... is the root of all evil, according to either Dijkstra, Knuth or Hoare. Whoever it was, I figure that this is good company to be in. (Assuming that the original statement was a product of personal experience).
Unfortunately, premature optimisation is not an easy habit to give up. You might as well say that unnecessarily general class hierarchies are the root of all evil (another of my recent problems).
In a combination of both problems, I spent most of yesterday reversing the rendering order of my basic layer abstraction. The first implementation had rendered each layer in turn, followed by those above it. There is no point in recalculating a layer that hasn't changed, so unchanged regions from layers above are preserved in the local cache. Of course (?), this is completely the wrong way around. It is the layer on top that should be the main priority for rendering, because this is where the user is currently looking/interacting. It is the layers underneath that should be cached, because they are unlikely to change.

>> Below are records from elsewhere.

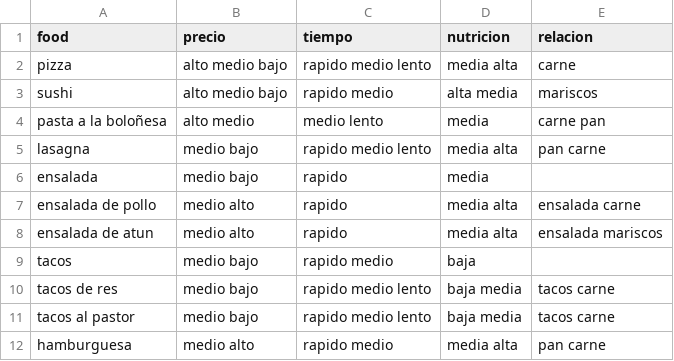
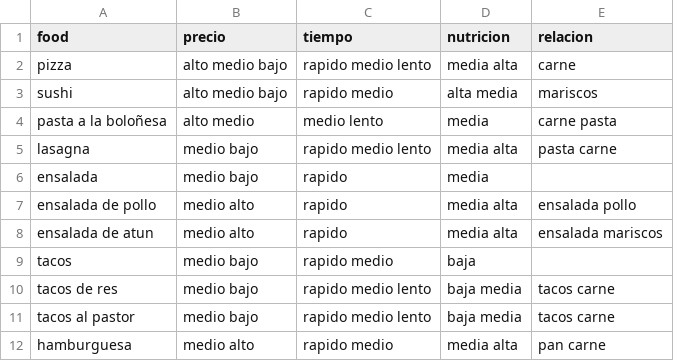
Before and after one commit to unclepete-20/proyecto-2-parte-2-UVG, a CSV file: export.csv, drawn as a sheet; only a part is shown; the diff covers the shown part only.

```diff
--- a/export.csv
+++ b/export.csv
@@ -3,6 +3,6 @@ pizza,alto medio bajo,rapido medio lento,media alta,carne
 sushi,alto medio bajo,rapido medio,alta media,mariscos
-pasta a la boloñesa,alto medio,medio lento,media,carne pan
-lasagna,medio bajo,rapido medio lento,media alta,pan carne
+pasta a la boloñesa,alto medio,medio lento,media,carne pasta
+lasagna,medio bajo,rapido medio lento,media alta,pasta carne
 ensalada,medio bajo,rapido,media,
-ensalada de pollo,medio alto,rapido,media alta,ensalada carne
+ensalada de pollo,medio alto,rapido,media alta,ensalada pollo
 ensalada de atun,medio alto,rapido,media alta,ensalada mariscos
```
Also changed, not shown: 16 added rows and 4 edited cells elsewhere in this file, 1 other file.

So failure to take a user-centric view in the original architecture meant that I had to completely reverse the caching order (not yet finished, in fact). If I hadn't spent so much time implementing the caching in the first place, reversing the rendering stack would have been a one hour job instead of a two day one. A clear case of premature something or other.